The wheels have been falling off the global warming bandwagon well before Climategate and the recent hole-poking of the much trumpeted Intergovernmental Panel on Climate Change’s (IPCC) report. In a national survey last January by the Pew Research Center for the People & the Press, global warming ranked 20th out of 20 as far as top priorities for 2009. Only 30% of Americans felt global warming should be a top priority while 85% rated the economy as a top priority. It’s 2010 and not much has changed except that global warming is even less of a priority:

Dealing with global warming ranks at the bottom of the public’s list of priorities; just 28% consider this a top priority, the lowest measure for any issue tested in the survey. Since 2007, when the item was first included on the priorities list, dealing with global warming has consistently ranked at or near the bottom. Even so, the percentage that now says addressing global warming should be a top priority has fallen 10 points from 2007, when 38% considered it a top priority.”

The economy and jobs rank numbers one and two, respectively. To paraphrase Heritage Senior Policy Analyst Ben Lieberman, why would Congress attempt to address number 20 with a cap and trade system at the expense of numbers 1 and 2? The Boxer-Kerry Senate cap and trade bill would reduce economic activity (GDP) by $9.9 trillion from 2012-2035. Job losses would exceed 2.5 million by 2031. And cap and trade wouldn’t even tackle number 20 as it would have a negligible effect on the global temperature.

Although it’s highly unlikely President Obama would sign into law a cap and trade bill this year, there is a good chance an energy bill will reach his desk. Energy ranks 11th on America’s 2010 priority list — falling from 6th a year ago. Gasoline prices continue to rise as global demand increases but Americans are still living in a recessionary environment. Congress’s push for renewable energy mandates will only result in pricier energy. Instead, Congress should send clear market signals to the energy industry and peel back unnecessary regulations that prevent drilling for oil, building new nuclear plants and construction of renewable energy sources.

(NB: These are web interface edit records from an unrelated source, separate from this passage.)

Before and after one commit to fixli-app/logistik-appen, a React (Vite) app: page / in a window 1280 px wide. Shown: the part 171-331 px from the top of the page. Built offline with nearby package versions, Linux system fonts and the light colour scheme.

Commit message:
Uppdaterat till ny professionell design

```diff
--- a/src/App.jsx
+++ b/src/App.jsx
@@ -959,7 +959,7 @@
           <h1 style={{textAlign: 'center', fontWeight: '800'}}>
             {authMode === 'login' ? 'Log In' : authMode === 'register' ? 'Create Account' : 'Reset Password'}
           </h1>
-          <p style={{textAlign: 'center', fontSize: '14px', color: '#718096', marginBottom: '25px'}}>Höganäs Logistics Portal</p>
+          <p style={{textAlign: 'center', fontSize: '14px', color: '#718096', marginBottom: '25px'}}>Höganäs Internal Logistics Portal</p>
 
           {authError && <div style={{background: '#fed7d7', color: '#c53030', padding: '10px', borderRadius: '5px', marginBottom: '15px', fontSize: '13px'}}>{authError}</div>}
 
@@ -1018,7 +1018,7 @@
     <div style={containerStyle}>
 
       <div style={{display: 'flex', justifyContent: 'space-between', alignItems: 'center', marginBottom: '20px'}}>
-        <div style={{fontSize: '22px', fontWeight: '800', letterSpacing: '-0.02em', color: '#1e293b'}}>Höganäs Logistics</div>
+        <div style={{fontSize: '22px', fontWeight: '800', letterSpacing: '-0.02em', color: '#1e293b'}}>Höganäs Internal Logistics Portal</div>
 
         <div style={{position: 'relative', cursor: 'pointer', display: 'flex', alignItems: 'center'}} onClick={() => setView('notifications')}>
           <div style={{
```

Putting in place an unwavering regulatory environment will do more for the economy, jobs and energy than Congressional planning to tackle these issues. It was economist Milton Friedman who said, “If you put the federal government in charge of the Sahara Desert, in 5 years there’d be a shortage of sand.” The same could be said for energy.